For a rogue-lite, it's satisfyingly strategic, too. Enemies are tough enough from the get-go that you'll need to think about what you're doing and which upgrades you choose to activate at any given time as you make your way through an area. As an example, we found ourselves leaving some of the obelisk offerings until we really needed them, keeping a mental note of where they were until just before we headed into a boss fight, then backtracking to grab them and give ourselves a better chance of succeeding. There's a nice amount of strategy involved and, even though enemies are quite bland and really don't change much over the course of the game, they're tough enough to keep you on your toes and encourage some experimentation with characters and skills.

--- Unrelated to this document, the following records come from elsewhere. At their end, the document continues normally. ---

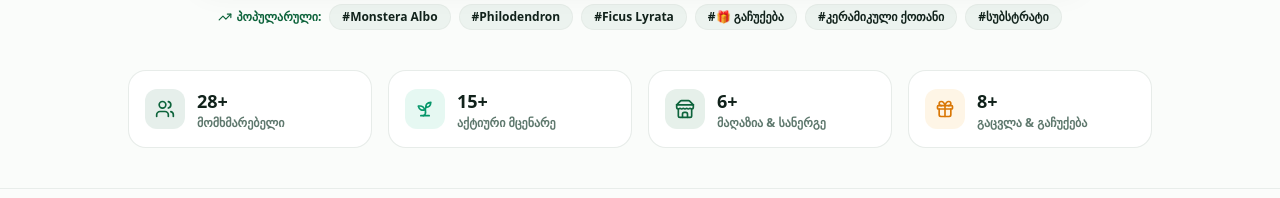
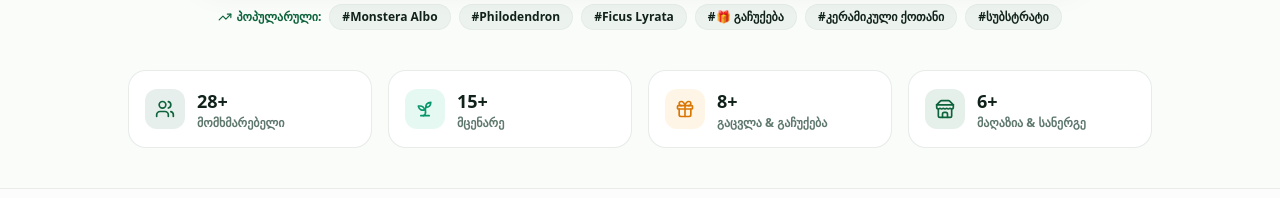
Before and after one commit to tokolejo/plant, a Next.js app: page /en in a window 1280 px wide. Shown: the part 325-523 px from the top of the page. Built offline with nearby package versions, Linux system fonts and the light colour scheme; no server answers; the database is empty.

Commit message:
Reorder statistics cards to: 1. Users, 2. Plants, 3. Trades & Giveaways, 4. Shops

```diff
--- a/components/home/HeroSection.tsx
+++ b/components/home/HeroSection.tsx
@@ -153,7 +153,7 @@ export function HeroSection() {
           ))}
         </div>
 
-        {/* 📊 Live Real-Time Platform Statistics (Full-Width 4 Columns) */}
+        {/* 📊 Live Real-Time Platform Statistics (1. Users, 2. Plants, 3. Trades & Gifts, 4. Shops) */}
         <div className="mt-8 sm:mt-10 grid grid-cols-2 lg:grid-cols-4 gap-3 sm:gap-4 max-w-5xl mx-auto">
           {/* 1. Users */}
           <div className="flex items-center gap-3 p-3.5 sm:p-4 rounded-[18px] bg-card border border-border/70 shadow-2xs hover:shadow-xs transition-all text-left">
@@ -177,11 +177,24 @@ export function HeroSection() {
               <p className="text-base sm:text-lg font-black text-foreground leading-tight">
                 {stats.totalListings}+
               </p>
-              <p className="text-xs font-bold text-muted-foreground">აქტიური მცენარე</p>
+              <p className="text-xs font-bold text-muted-foreground">მცენარე</p>
             </div>
           </div>
 
-          {/* 3. Verified Shops */}
+          {/* 3. Trades & Giveaways */}
+          <div className="flex items-center gap-3 p-3.5 sm:p-4 rounded-[18px] bg-card border border-border/70 shadow-2xs hover:shadow-xs transition-all text-left">
+            <div className="flex h-10 w-10 items-center justify-center rounded-[12px] bg-amber-500/10 text-amber-600 dark:text-amber-400 shrink-0">
+              <Gift className="w-5 h-5" />
+            </div>
+            <div>
+              <p className="text-base sm:text-lg font-black text-foreground leading-tight">
+                {stats.totalTradesAndGifts}+
+              </p>
+              <p className="text-xs font-bold text-muted-foreground">გაცვლა & გაჩუქება</p>
+            </div>
+          </div>
+
+          {/* 4. Verified Shops */}
           <div className="flex items-center gap-3 p-3.5 sm:p-4 rounded-[18px] bg-card border border-border/70 shadow-2xs hover:shadow-xs transition-all text-left">
             <div className="flex h-10 w-10 items-center justify-center rounded-[12px] bg-secondary-container text-primary shrink-0">
               <Store className="w-5 h-5" />
@@ -193,19 +206,6 @@ export function HeroSection() {
               <p className="text-xs font-bold text-muted-foreground">მაღაზია & სანერგე</p>
             </div>
           </div>
-
-          {/* 4. Trades & Giveaways */}
-          <div className="flex items-center gap-3 p-3.5 sm:p-4 rounded-[18px] bg-card border border-border/70 shadow-2xs hover:shadow-xs transition-all text-left">
-            <div className="flex h-10 w-10 items-center justify-center rounded-[12px] bg-amber-500/10 text-amber-600 dark:text-amber-400 shrink-0">
-              <Gift className="w-5 h-5" />
-            </div>
-            <div>
-              <p className="text-base sm:text-lg font-black text-foreground leading-tight">
-                {stats.totalTradesAndGifts}+
-              </p>
-              <p className="text-xs font-bold text-muted-foreground">გაცვლა & გაჩუქება</p>
-            </div>
-          </div>
         </div>
 
       </div>
```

The graphics are also excellent across the board; everything is lovingly crafted and detailed, and there are more than a few hints of Hyper Light Drifter here – in the characters and isometric level design, in the way nature tends to pulsate with mysterious neon light, and in the rolls and thrusts of the Bergsons in combat. Developer Dead Mage has also factored local co-op into the equation, and it works rather well for the most part. Sometimes faster characters do feel a little hampered as you need to stick quite closely together to move through areas, but overall playing as two feels good here and blasting your way through hordes of goblins, bats and ogres with a pal is always a good time.
Dungeon runs also feel well suited to the Switch; coming in at around the twenty-minute mark, they're perfect for a blast in portable mode and, as we mentioned, you always come away from a run with something to show for it – whether it be furthering the narrative slightly or unlocking some upgrade or other, Children of Morta never leaves you empty-handed, which suits quick dips here and there perfectly.
Children of Morta carves out a nice little space for itself in the rogue-lite genre. It's a beautiful-looking game that's obviously had a lot of love and care poured into it. Its dungeons, although perhaps not the strongest in terms of variety of enemies, are certainly refreshingly challenging, and all of the upgrade systems, pickups and playable characters on offer ensure there's plenty here to keep things feeling fresh over the fifteen-to-twenty hours it will take you to see things through to the end. It may not quite hit the highs of the likes of Hyper Light Drifter or Dead Cells, but it's not far off and its zippy dungeon runs and slices of family drama feel like a perfect fit for Nintendo's portable console. If you're a fan of the genre this is certainly an addition to the Switch's library that's well worth checking out.